Alluvial gold mining
The analogies with writing are clear enough. The writer mines his mind, digging up the contents of memory and imagination, and then sorting through the pile in search of the gold. Writing, like alluvial gold mining, takes place in two major phases. First, there is the collection of the raw materials, as the writer digs up all she can. This can be demanding work; it can be heavy going at times. But once a sizable mass of material is collected, the second phase can begin: the sorting and refining phase that we call editing. Here, the gold is separated from the mullock.
The Water Bore
Again, the analogies with writing are clear. The underground source of material – memory, imagination, the unconscious – is almost infinite. As Malouf once observed, the first twenty years of our lives provide us with sufficient material to fill three lifetimes of writing. We have lots to write about. Once we get underway, once we tap that huge reservoir, once we have flow, the writing simply emerges. The trick is to establish flow each time we put pen to paper, or set our minds and fingers working on the keyboard of our computers.
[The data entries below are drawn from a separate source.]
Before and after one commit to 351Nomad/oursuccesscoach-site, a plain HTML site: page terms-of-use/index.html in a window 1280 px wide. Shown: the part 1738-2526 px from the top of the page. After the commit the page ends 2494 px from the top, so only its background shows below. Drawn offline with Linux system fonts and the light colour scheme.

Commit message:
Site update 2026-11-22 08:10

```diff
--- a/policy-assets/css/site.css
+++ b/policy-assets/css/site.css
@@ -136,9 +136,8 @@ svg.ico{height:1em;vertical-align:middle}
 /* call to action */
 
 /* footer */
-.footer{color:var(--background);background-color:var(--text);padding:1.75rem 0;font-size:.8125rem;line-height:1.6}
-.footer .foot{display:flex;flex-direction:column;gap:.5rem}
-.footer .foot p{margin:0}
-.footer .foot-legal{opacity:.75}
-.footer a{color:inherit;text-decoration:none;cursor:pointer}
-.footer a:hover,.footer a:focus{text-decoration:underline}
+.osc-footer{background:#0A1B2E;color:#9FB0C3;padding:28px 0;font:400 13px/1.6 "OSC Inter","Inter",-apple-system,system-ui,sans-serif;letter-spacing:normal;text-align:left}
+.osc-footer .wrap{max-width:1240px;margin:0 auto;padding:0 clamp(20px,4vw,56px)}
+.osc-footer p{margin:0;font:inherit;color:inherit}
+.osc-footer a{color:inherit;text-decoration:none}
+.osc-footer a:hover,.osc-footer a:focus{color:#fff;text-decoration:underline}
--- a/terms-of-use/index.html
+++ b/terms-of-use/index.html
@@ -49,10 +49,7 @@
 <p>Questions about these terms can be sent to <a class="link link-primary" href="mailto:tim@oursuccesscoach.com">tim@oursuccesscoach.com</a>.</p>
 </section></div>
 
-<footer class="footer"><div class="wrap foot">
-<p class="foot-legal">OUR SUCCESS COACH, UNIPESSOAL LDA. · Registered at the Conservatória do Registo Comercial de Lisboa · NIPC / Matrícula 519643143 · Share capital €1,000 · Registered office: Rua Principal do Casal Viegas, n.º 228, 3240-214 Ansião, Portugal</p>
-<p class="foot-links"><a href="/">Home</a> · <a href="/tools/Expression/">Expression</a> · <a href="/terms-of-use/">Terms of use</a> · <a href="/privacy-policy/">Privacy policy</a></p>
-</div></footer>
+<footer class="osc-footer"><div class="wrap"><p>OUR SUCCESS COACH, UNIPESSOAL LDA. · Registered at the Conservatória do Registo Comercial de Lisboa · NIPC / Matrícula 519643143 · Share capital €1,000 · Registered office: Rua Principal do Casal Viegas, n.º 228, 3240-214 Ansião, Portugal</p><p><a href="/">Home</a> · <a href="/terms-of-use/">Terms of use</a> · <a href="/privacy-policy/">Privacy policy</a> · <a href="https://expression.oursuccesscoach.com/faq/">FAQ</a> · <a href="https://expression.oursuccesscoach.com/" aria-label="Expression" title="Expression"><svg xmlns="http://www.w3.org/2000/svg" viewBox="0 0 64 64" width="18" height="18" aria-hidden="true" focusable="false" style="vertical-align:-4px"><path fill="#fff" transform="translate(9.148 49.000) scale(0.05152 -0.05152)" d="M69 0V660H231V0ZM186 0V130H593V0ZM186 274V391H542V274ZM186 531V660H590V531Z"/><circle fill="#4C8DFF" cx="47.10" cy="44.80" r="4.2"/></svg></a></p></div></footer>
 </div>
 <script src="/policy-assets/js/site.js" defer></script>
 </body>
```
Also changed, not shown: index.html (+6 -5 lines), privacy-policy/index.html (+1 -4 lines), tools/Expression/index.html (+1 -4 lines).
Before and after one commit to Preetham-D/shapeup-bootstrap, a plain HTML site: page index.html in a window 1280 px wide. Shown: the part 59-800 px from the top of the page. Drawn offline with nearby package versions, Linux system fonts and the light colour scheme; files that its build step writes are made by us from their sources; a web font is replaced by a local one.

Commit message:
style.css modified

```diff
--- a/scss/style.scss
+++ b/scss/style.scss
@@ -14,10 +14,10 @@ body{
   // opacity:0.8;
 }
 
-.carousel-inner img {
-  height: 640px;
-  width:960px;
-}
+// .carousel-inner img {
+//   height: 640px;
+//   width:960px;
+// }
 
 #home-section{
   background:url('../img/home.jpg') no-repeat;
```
I keep a WRITING AGENDA, and keep adding to it, as possible topics and projects slip into my mind. My WRITING AGENDA provides an endless supply of things to write about. And each piece we write throws up more items for our Writing Agenda, so that the growth is exponential.
Sample from my Writing Agenda
- The Boy Scout camps I attended: left handed hammers and tartan paint
- The hike to Arthurs Creek with Tom
- The fog in Melbourne – coming home from Scouts
- Moments of embarrassment: somersaults; farting in cubs
- Working at Royal Park
- Geology classes at Taylors, 1959
- Dutch classes at Taylors, 1960
- Uncle Ken’s house
- Aunty Iris’ house
- Aunts, Uncles, Cousins, Neighbours and Friends of the family
- Swimming with the Kippings
Springs and Alluvial Gold
Our writing emerges out of the swirling currents of thought and feeling and intention, and takes form on the page or screen. This is Klauser’s Ariel in operation. Out of the Right Brain comes a seemingly endless stream of images, ideas, memories, speculations, all feeling-laden and motive driven … once we have tapped the stream and got them down on paper, we can then bring the Left Brain into operation. We bring our critical intelligence to bear. We can “interrogate” our own text: Does this make sense? Is it well ordered? Are our conclusions supported by evidence? Do our characters seem real?
Klauser argues for “writing on both sides of the brain” – for clearly recognising when we are in imaginative mode, and when we are in editing mode. She presents writing as a product of both sides of the brain working in cahoots. First Right, then Left, the Right and so on…